So some reformers have relied on the formalization of informal payments. In Cambodia, out-of-pocket payments made up 82 percent of all health spending in 1999. After the government introduced an official fee schedule, locals soon found medical services were more cheaply available than before. The cost of surgical hospitalization, for example, dropped from a minimum of $40 to $26.70. Doctors welcomed the system because it guaranteed them higher incomes without having to engage in ad hoc negotiations with their patients. In Albania in the early 2000s, the introduction of official price lists quadrupled doctors' official incomes in some hospitals.

The approach failed in a few African countries where it was also tried because the fees deterred locals from seeking care. That, however, is not a major problem where governments have enough cash to issue vouchers to the poorest, as it's done in Georgia and neighboring Armenia -- a cheaper proposition, in any case, than financing a "free" health care system. 

These stories have implications that go far beyond health care. A principled rejection of corruption is well and good in wealthy democracies where people are relatively diligent about paying their taxes and public servants are well-paid and enjoy lives of dignity. But for countries struggling with widely mistrusted governments, erratic tax collection and bureaucracies devoid of long-term thinking, formalized bribes may be a reasonable idea. After all, the countries that squarely reject corruption today have passed through similar phases themselves.

In a 2012 paper, Anders Sundell of the University of Gothenburg described how Sweden -- now one of the world's least corrupt countries -- went from a system based on bureaucrats' right to charge direct fees, or sportler, for their services to one that established official schedules for such fees, then one that imposed stamp taxes for specific actions, before arriving at its contemporary system of entirely tax-financed government.
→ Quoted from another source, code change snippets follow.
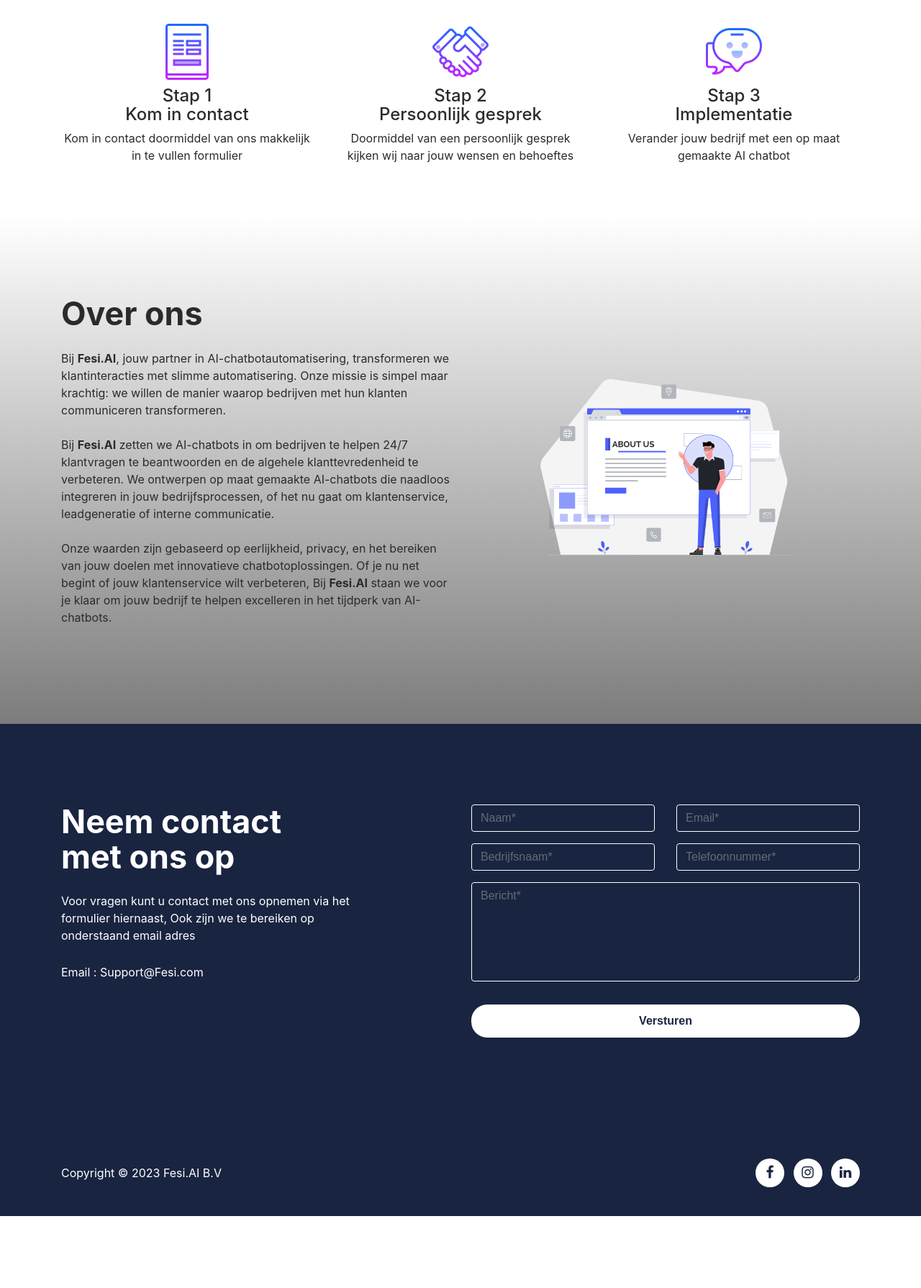
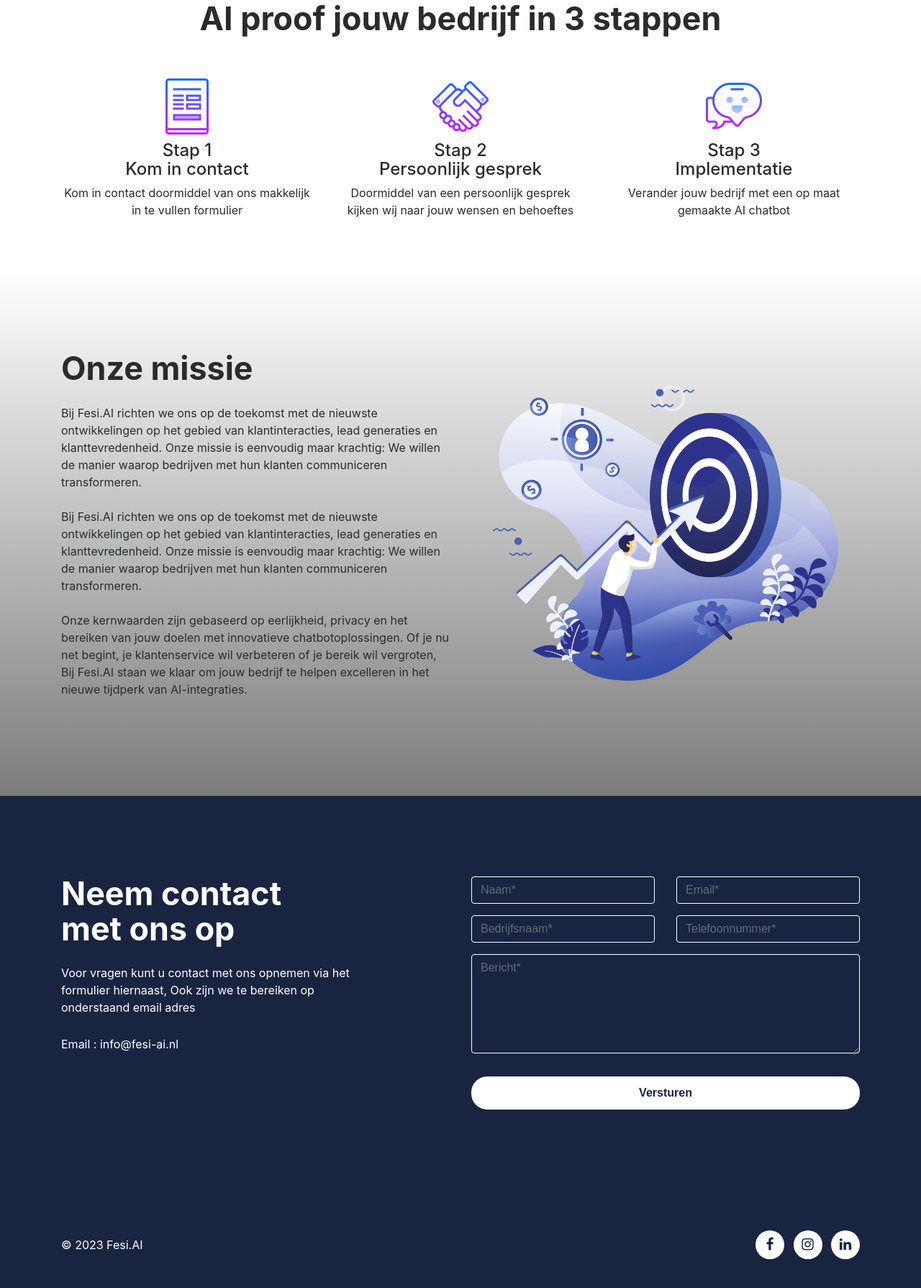
Before and after one commit to Fets7/fesi, a PHP site: page / in a window 1280 px wide. Shown: the part 3002-4792 px from the top of the page at 72% size. Before the commit the page ends 4692 px from the top, so only its background shows below. Run offline with PHP 8.4, Linux system fonts and the light colour scheme.

Commit message:
Add files via upload
+ onze missie(en nieuwe afbeelding)
+ contact form update naar zakelijke google workspace
+ Officieel logo
+ extended banner

```diff
--- a/Fesi.AI/css/custom.css
+++ b/Fesi.AI/css/custom.css
@@ -101,7 +101,7 @@ button {
     background: linear-gradient(to bottom, #7c7c7c 0%, #ffffff 100%);
 
 }
-#overons {
+#onzeMissie {
     background: #9e9e9e;
     background: linear-gradient(#ffffff 0%, #7c7c7c 100%);
 }
--- a/Fesi.AI/index.html
+++ b/Fesi.AI/index.html
@@ -33,12 +33,12 @@
             <header>
                 <!-- Logo -->
                 <div data-aos="fade" data-aos-easing="linear" data-aos-duration="1000" data-aos-once="true" class="navigatie">
-                    <img src="img/logotest.png" alt="logo">
+                    <img src="img/logo1.png" alt="logo">
                     <ul class="nav-links">
                         <!-- <li><a href="#">Dashboard</a></li> -->
                         <li class="center"><a href="#feature-first">Onze Diensten</a></li>
                         <!-- <li class="center"><a href="#feature-last">Waarom AI?</a></li> -->
-                        <li class="center"><a href="#overons">Over ons</a></li>
+                        <li class="center"><a href="#onzeMissie">Onze missie</a></li>
                         <li class="center"><a href="#contact">Contact</a></li>
 
                       </ul>
@@ -49,6 +49,10 @@
             	Versnel jouw<br>
             	Processen met AI
             </h1>
+            <br>
+            <br>
+            <br>
+            <br>
             <br>
             <br>
 
@@ -149,20 +153,20 @@
         </div>
     </div>
     <!-- Over ons -->
-    <div class="jumbotron jumbotron-fluid feature" id="overons">
+    <div class="jumbotron jumbotron-fluid feature" id="onzeMissie">
         <div class="container my-5">
             <div class="row justify-content-between text-center text-md-left">
                 <div data-aos="fade-right" data-aos-duration="1000" data-aos-once="true" class="col-md-6">
-                    <h2 class="font-weight-bold">Over ons</h2>
-                    <p class="my-4">Bij <b>Fesi.AI</b>, jouw partner in AI-chatbotautomatisering, transformeren we klantinteracties met slimme automatisering.
-                        Onze missie is simpel maar krachtig: we willen de manier waarop bedrijven met hun klanten communiceren transformeren.<br><br>
-                        Bij <b>Fesi.AI</b> zetten we AI-chatbots in om bedrijven te helpen 24/7 klantvragen te beantwoorden en de algehele klanttevredenheid te verbeteren.
-                        We ontwerpen op maat gemaakte AI-chatbots die naadloos integreren in jouw bedrijfsprocessen, of het nu gaat om klantenservice, leadgeneratie of interne communicatie.<br><br>
-                        Onze waarden zijn gebaseerd op eerlijkheid, privacy, en het bereiken van jouw doelen met innovatieve chatbotoplossingen. Of je nu net begint of jouw klantenservice wilt verbeteren,
-                        Bij <b>Fesi.AI</b> staan we voor je klaar om jouw bedrijf te helpen excelleren in het tijdperk van AI-chatbots.
+                    <h2 class="font-weight-bold">Onze missie</h2>
+                    <p class="my-4">Bij Fesi.AI richten we ons op de toekomst met de nieuwste ontwikkelingen op het gebied van klantinteracties, lead generaties en klanttevredenheid.
+                        Onze missie is eenvoudig maar krachtig: We willen de manier waarop bedrijven met hun klanten communiceren transformeren.<br><br>
+                        Bij Fesi.AI richten we ons op de toekomst met de nieuwste ontwikkelingen op het gebied van klantinteracties, lead generaties en klanttevredenheid.
+                        Onze missie is eenvoudig maar krachtig: We willen de manier waarop bedrijven met hun klanten communiceren transformeren.<br><br>
+                        Onze kernwaarden zijn gebaseerd op eerlijkheid, privacy en het bereiken van jouw doelen met innovatieve chatbotoplossingen. Of je nu net begint, je klantenservice wil verbeteren of je bereik wil vergroten,
+                        Bij Fesi.AI staan we klaar om jouw bedrijf te helpen excelleren in het nieuwe tijdperk van AI-integraties.
                 </div>
                 <div data-aos="fade-left" data-aos-duration="1000" data-aos-once="true" class="col-md-6 align-self-center">
-                    <img src="img/about-us.png" alt="Take a look inside" class="mx-auto d-block">
+                    <img src="img/onzeMissie.png" alt="Take a look inside" class="mx-auto d-block">
                 </div>
             </div>
         </div>
@@ -180,7 +184,7 @@
                          Ook zijn we te bereiken op<br> onderstaand email adres
                     </p>
                     <ul class="list-unstyled">
-                        <li>Email : Support@Fesi.com</li>
+                        <li>Email : info@fesi-ai.nl</li>
                         <!-- <li>Telefoonummer : 06 87654321</li> -->
                     </ul>
                 </div>
@@ -221,7 +225,7 @@
         <div class="container">
             <div class="row justify-content-between">
             	<div class="col-md-6 text-white align-self-center text-center text-md-left my-2">
-                    Copyright © 2023 Fesi.AI B.V
+                    © 2023 Fesi.AI
                 </div>
                 <div class="col-md-6 align-self-center text-center text-md-right my-2" id="social-media">
                     <a href="#" class="d-inline-block text-center ml-2">
--- a/Fesi.AI/js/contact.js
+++ b/Fesi.AI/js/contact.js
@@ -1,6 +1,6 @@
     const form = document.querySelector("#form")
     const submitButton = document.querySelector("#submit")
-    const scriptURL = 'https://script.google.com/macros/s/AKfycbwSI6i7qOAZwMlrZzdXhux--C08lGzUDdj0HrIeA9X2VBnIqGEqkAwzBCB-VKE1j4uS/exec'
+    const scriptURL = 'https://script.google.com/macros/s/AKfycbwyCQv-XG3_p7uypczqt-h6tyMoIrFF6KwuZRlJmnp3Agr8Q8aKRcWLdfzj4ylA3Si9/exec'
 
     form.addEventListener('submit', e => {
       submitButton.disabled = true
```
Also changed, not shown: Fesi.AI/img/logo.png, Fesi.AI/img/logo1.png (added), Fesi.AI/img/onzeMissie.png (added).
Every stage logically followed the previous one, with bureaucrats gradually giving up their freedom to charge as much as they wanted for a slightly smaller but officially mandated income. 

That all happened in the 19th century, so contemporary residents of advanced economies aren't aware that their ancestors once had to negotiate fees with judges or customs officials. Yet the experience is still relevant today, especially for weak states. Sundell wrote:

If a too-difficult funding scheme is attempted without the necessary monitoring capacity as well as the capacity to raise and allocate revenue, it is likely that informal, direct payments will be the result. If state capacity is lacking, it is thus better to attempt the first intermediate step -- formalizing informal payments.

The radicalism of this idea goes further than Indian economist Kaushik Basu's 2011 proposal to decriminalize bribe-giving in order to encourage whistleblowing among people with first-hand knowledge about corrupt officials. Basu, who went on to become chief economist of the World Bank, was still thinking in terms of monitoring and punishment, and his idea, if anyone ever implemented it, would probably have struggled to overcome the long-term relationships between bureaucrats and the business people who enable their corruption. The formalization of petty corruption doesn't face such practical obstacles. It also allows governments to save on monitoring systems and on public-sector pay, as well as to cut taxes and reduce the shadow sector.

The biggest problem in taking this approach beyond health care is that it would require a government to inventory its services and decide which ones are unnecessary. Otherwise citizens could be forced to pay one bureaucrat for a certificate required for no good reason by another one or purchase licenses to breathe state-owned air. Health care is a convenient place to start because the list of necessary services is well-known. Even a government that doesn't really know what it's doing can work out a reasonable price list. And that's guaranteed to work better than trying to jail doctors who are simply trying to make ends meet.

This column does not necessarily reflect the opinion of the editorial board or Bloomberg LP and its owners.

To contact the author on this story:
Leonid Bershidsky at lbershidsky@bloomberg.net

To contact the editor on this story:
Cameron Abadi at cabadi2@bloomberg.net